• _Required action_:
An unchanged copy of every record below, without pictures, is the goal.

• _Saved data entries_:
Segment Open
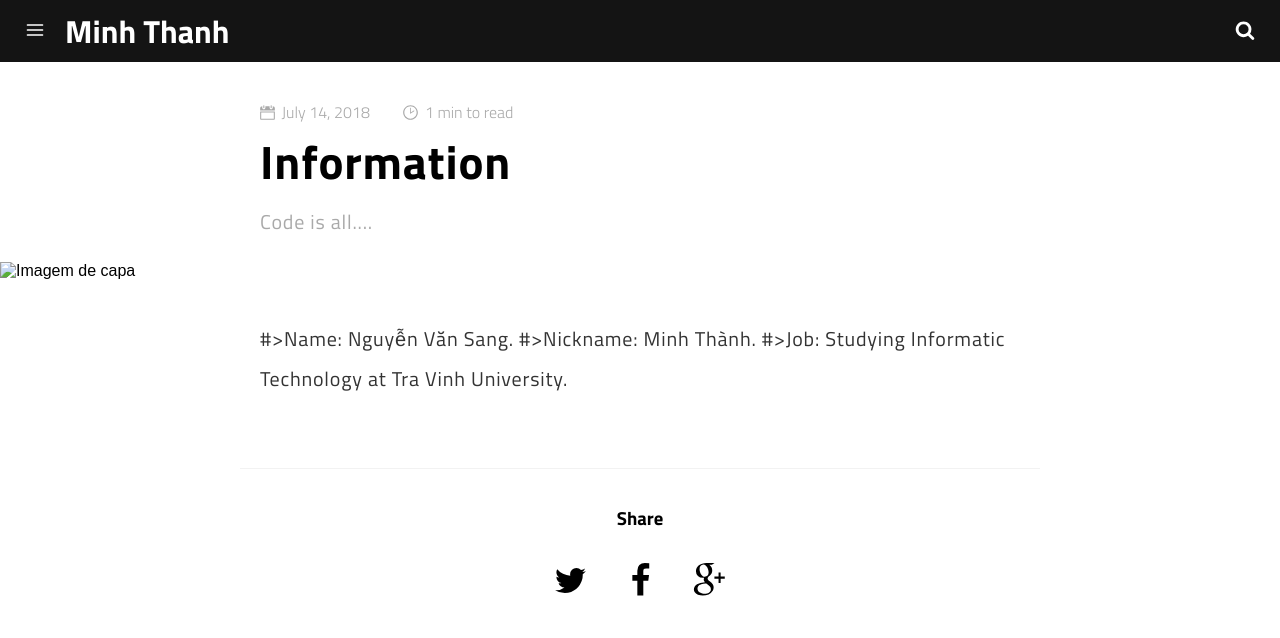
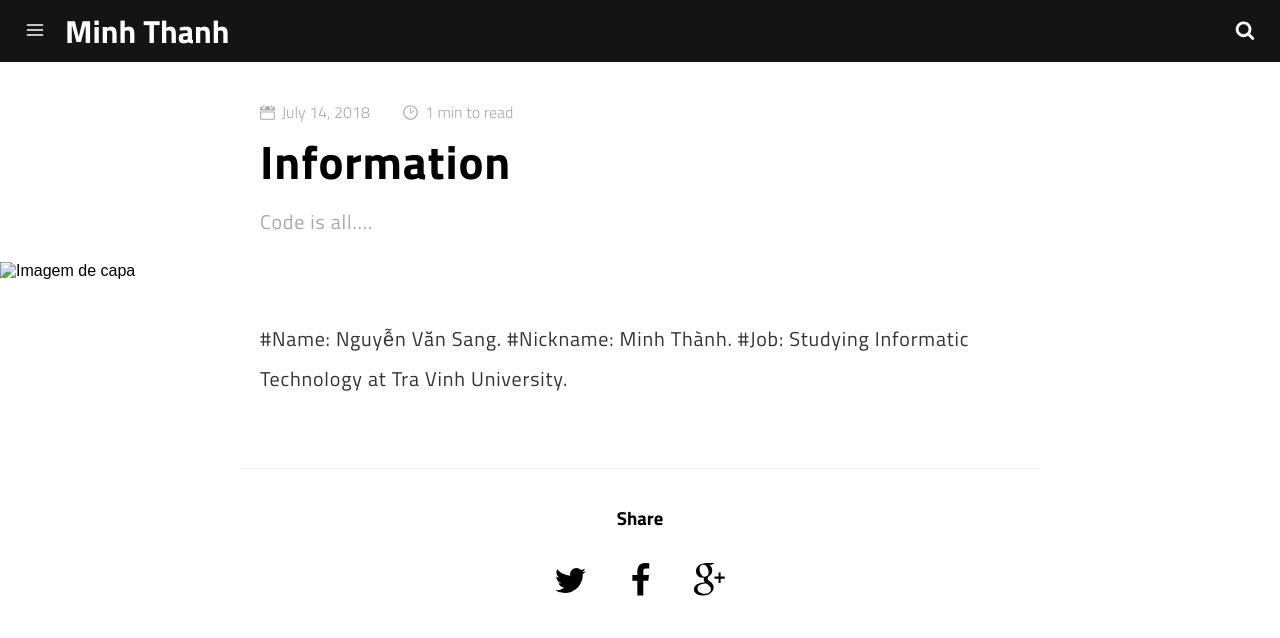
Before and after one commit to minhthanh1412/minhthanh1412.github.io, a Jekyll site: the page built from _posts/2018-07-14-Information.md, in a window 1280 px wide and 1393 px high. Shown: the top 638 px of the window. Built offline with Jekyll 4.4.1, drawn with Linux system fonts in a browser that asks for light colours; comment, search, counter and statistics services are not loaded; grey boxes are pictures that could not be loaded.

```diff
--- a/_posts/2018-07-14-Information.md
+++ b/_posts/2018-07-14-Information.md
@@ -10,6 +10,6 @@ twitter_text: Code is all...
 introduction: Minh Thành
 ---
 
-#>Name: Nguyễn Văn Sang.
-#>Nickname: Minh Thành.
-#>Job: Studying Informatic Technology at Tra Vinh University.
+#Name: Nguyễn Văn Sang.
+#Nickname: Minh Thành.
+#Job: Studying Informatic Technology at Tra Vinh University.
```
Segment Closed
• _Response area_:
Before and after one commit to minhthanh1412/minhthanh1412.github.io, a Jekyll site: the page built from _posts/2018-07-14-Information.md, in a window 1280 px wide and 1393 px high. Shown: the top 638 px of the window. Built offline with Jekyll 4.4.1, drawn with Linux system fonts in a browser that asks for light colours; comment, search, counter and statistics services are not loaded; grey boxes are pictures that could not be loaded.

```diff
--- a/_posts/2018-07-14-Information.md
+++ b/_posts/2018-07-14-Information.md
@@ -10,6 +10,6 @@ twitter_text: Code is all...
 introduction: Minh Thành
 ---
 
-#>Name: Nguyễn Văn Sang.
-#>Nickname: Minh Thành.
-#>Job: Studying Informatic Technology at Tra Vinh University.
+#Name: Nguyễn Văn Sang.
+#Nickname: Minh Thành.
+#Job: Studying Informatic Technology at Tra Vinh University.
```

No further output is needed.